Campfire Safety

Campfire Safety

By: Mikayla Koeltzow

A summer night in the mountains with a brisk wind, the trees rustle with every gust. The stars shine brightly above you, lighting up the details of all your surroundings in a soft, pale blue hue. The only sounds that can be heard for miles in any direction are you and your friends laughing at goofy stories being shared around the campfire. You are all huddled closely to this very campfire to keep toasty warm. These are just the kind of nights we nostalgically look back on and intentionally recreate, whenever possible. These times aren’t fancy, they just hold a special place in our hearts. As we continue on with these warm months ahead and race out to enjoy these fun camping trips, let’s remind ourselves to always prioritize safety. This will allow us to all enjoy times like these for years, and generations to come. This blog today will be focused on fire safety.

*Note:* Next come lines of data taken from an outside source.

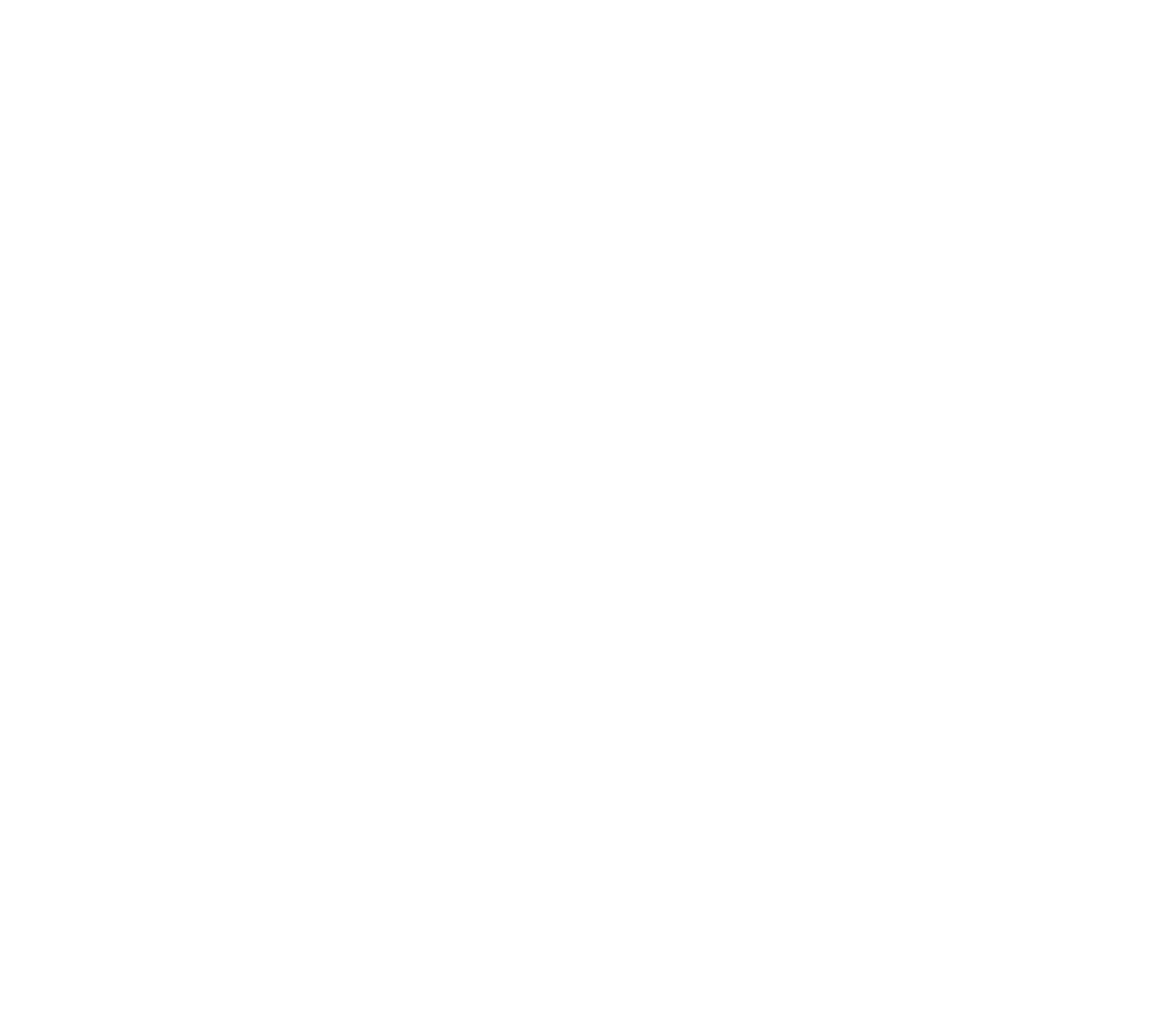
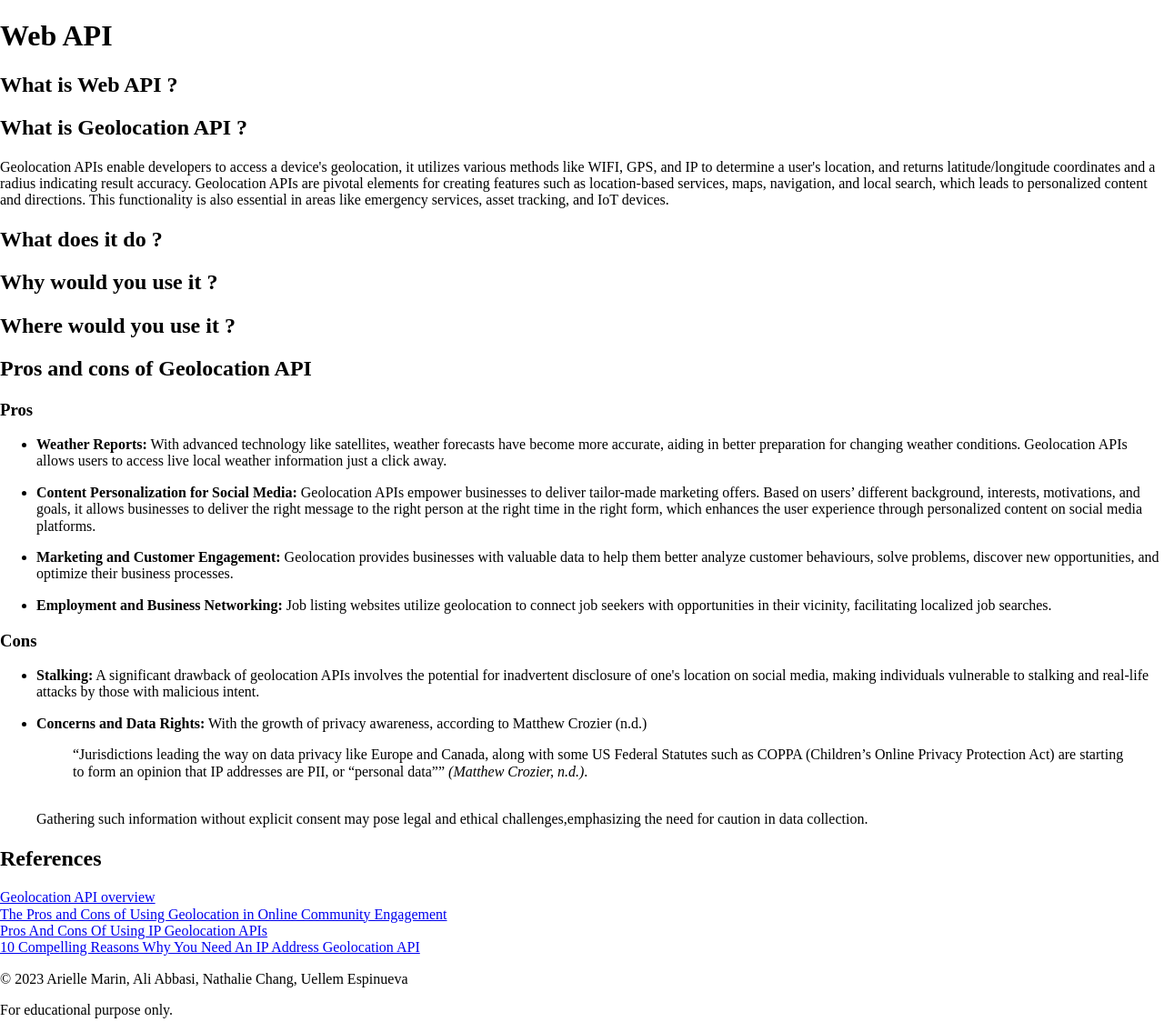
Before and after one commit to arielle-m/webapis, a plain HTML site: page index.html in a window 1280 px wide. Shown: the whole page at 91% size. Before the commit the page ends 800 px from the top, so only its background shows below. Drawn offline with Linux system fonts and the light colour scheme.

Commit message:
Creat backbone of HTML file.

```diff
--- a/index.html
+++ b/index.html
@@ -3,15 +3,100 @@
   <head>
     <meta charset="UTF-8" />
     <meta name="viewport" content="width=device-width, initial-scale=1.0" />
-    <title>Document</title>
+    <title>Web API</title>
 
     <link rel="stylesheet" href="styles/normalize-fwd.css" />
     <link rel="stylesheet" href="styles/styles.css" />
     <script defer src="scripts/script.js"></script>
   </head>
   <body>
-    <header></header>
-    <main></main>
-    <footer></footer>
+    <header>
+      <h1>Web API</h1>
+    </header>
+    <main>
+      <section class="paragraphs">
+      <h2>What is Web API ?</h2>
+
+      <h2>What is Geolocation API ?</h2>
+      <p>
+        Geolocation APIs enable developers to access a device's geolocation, it
+        utilizes various methods like WIFI, GPS, and IP to determine a user's
+        location, and returns latitude/longitude coordinates and a radius
+        indicating result accuracy. Geolocation APIs are pivotal elements for
+        creating features such as location-based services, maps, navigation, and
+        local search, which leads to personalized content and directions. This
+        functionality is also essential in areas like emergency services, asset
+        tracking, and IoT devices.
+      </p>
+
+      <h2>What does it do ?</h2>
+
+      <h2>Why would you use it ?</h2>
+
+      <h2>Where would you use it ?</h2>
+
+      <h2>Pros and cons of Geolocation API</h2>
+      <h3>Pros</h3>
+      <ul>
+        <li>
+          <p><strong>Weather Reports:</strong> With advanced technology like
+          satellites, weather forecasts have become more accurate, aiding in
+          better preparation for changing weather conditions. Geolocation APIs
+          allows users to access live local weather information just a click
+          away.</p>
+        </li>
+        <li>
+          <p><strong>Content Personalization for Social Media:</strong> Geolocation
+          APIs empower businesses to deliver tailor-made marketing offers. Based
+          on users’ different background, interests, motivations, and goals, it
+          allows businesses to deliver the right message to the right person at
+          the right time in the right form, which enhances the user experience
+          through personalized content on social media platforms.</p>
+        </li>
+        <li>
+          <p><strong>Marketing and Customer Engagement:</strong> Geolocation
+          provides businesses with valuable data to help them better analyze
+          customer behaviours, solve problems, discover new opportunities, and
+          optimize their business processes.</p>
+        </li>
+        <li>
+          <p><strong>Employment and Business Networking:</strong> Job listing
+          websites utilize geolocation to connect job seekers with opportunities
+          in their vicinity, facilitating localized job searches.</p>
+        </li>
+      </ul>
+      <h3>Cons</h3>
+      <ul>
+        <li>
+          <p><strong>Stalking:</strong> A significant drawback of geolocation APIs
+          involves the potential for inadvertent disclosure of one's location on
+          social media, making individuals vulnerable to stalking and real-life
+          attacks by those with malicious intent.</p>
+        </li>
+        <li><strong>Concerns and Data Rights:</strong> With the growth of privacy
+          awareness, according to Matthew Crozier (n.d.)<br/>
+          <blockquote cite="https://granicus.com/blog/pros-cons-using-geolocation-online-community-engagement/">“Jurisdictions leading
+          the way on data privacy like Europe and Canada, along with some US
+          Federal Statutes such as COPPA (Children’s Online Privacy Protection
+          Act) are starting to form an opinion that IP addresses are PII, or
+          “personal data”” <cite>(Matthew Crozier, n.d.)</cite>.</blockquote><br/>
+          Gathering such information without explicit consent may pose legal and ethical challenges,emphasizing the need for caution in data collection.</p>
+        </li>
+      </ul>
+      </section>
+
+      <section class="reference">
+      <h2>References</h2>
+      <a href="https://developers.google.com/maps/documentation/geolocation/overview">Geolocation API overview</a><br/>
+      <a href="https://granicus.com/blog/pros-cons-using-geolocation-online-community-engagement/">The Pros and Cons of Using Geolocation in Online Community Engagement</a><br/>
+      <a href="https://medium.com/@aleb/pros-and-cons-of-using-ip-geolocation-apis-bae871237a1b">Pros And Cons Of Using IP Geolocation APIs</a><br/>
+      <a href="https://blog.apilayer.com/10-compelling-reasons-why-you-need-an-ip-address-geolocation-api/">10 Compelling Reasons Why You Need An IP Address Geolocation API</a><br/>
+      </section>
+    </main>
+
+    <footer>
+      <p>&copy; 2023 Arielle Marin, Ali Abbasi, Nathalie Chang, Uellem Espinueva</p>
+      <p>For educational purpose only.</p>
+    </footer>
   </body>
 </html>
--- a/test.js
+++ /dev/null
@@ -1 +0,0 @@
-const y = "Hello World";
```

Keep reading for safety tips for starting a campfire, tending the fire, and putting out your campfire.

When a Campfire Should be Saved for Next Time

  • Always check if there are any current fire restrictions in place in the area you are looking to build a campfire at. If the area has a fire ban in place, there are very important reasons put in place by experts, and the fire bans keep us safe.
  • Even if there is not a fire ban in place you should strongly consider avoiding starting a fire this time if: you are going to an area with a lot of dry trees, grass, or foliage, along with a recent heat wave and or lack of rain. The result of these two things: fuel that if ignited even slightly, could quickly create a dangerous and fast spreading wildfire.

Starting a Campfire

Now that we’ve got an idea of when not to start a fire, let’s discuss safely creating a fire!

  • Look out for any pre-existing fire pits. Those are usually a great place to start! If there are none already established, look for an open space that will keep your fire a safe distance from trees and grass.
  • The most classic surefire way to start a fire is with wood and matches. You may want to have an axe with you to cut some of your pieces of wood thin so that they light on fire easier. Matches are a good heat source because you can let them go and into the fire without having to hold your hands too close for too long.
Tending a Fire
  • Always have at least one person watching the fire. A strategically placed fire should have a very low spread risk. But even when you think it could never spread, truly, when fire is involved: never say never.
  • Keep your fire size reasonable. Campfires should be kept small enough that it could never get out of control.

Safely Putting out your Campfire

Heat, fuel, oxygen. To stop the fire, you just need to remove one or more of these. Ever placed your lid back on the candle and watched the fire stop? It ran out of oxygen. The fire burned just until the wood disappeared? It ran out of fuel. Had trouble keeping the fire going in the snow? It did not have enough heat.

  • To safely put out your campfire, wait until the fire runs out of fuel (wood) and stops burning on its own.
  • To prevent the fire from re-igniting, generously pour water and dirt over the hot ashes. Check on the ashes temperature by holding your hands close to but NOT touching the ashes. Stir the ashes with a stick and continue pouring water to ensure all ashes cool off.

With all of this in mind, we hope you get to make some wonderfully fun campfire memories this summer. Fire is magical, but powerful. Have fun, and be safe!

About the Author: Mikayla Koeltzow

Mikayla is always looking to see new places and experience new things in order to slow life down and create unique memories. Photography and writing are her absolute favorite ways to document these moments. When not working or relaxing with her dog, you’ll most often find her (and her dog) hiking, backpacking, camping, road tripping, or hanging out with friends and family.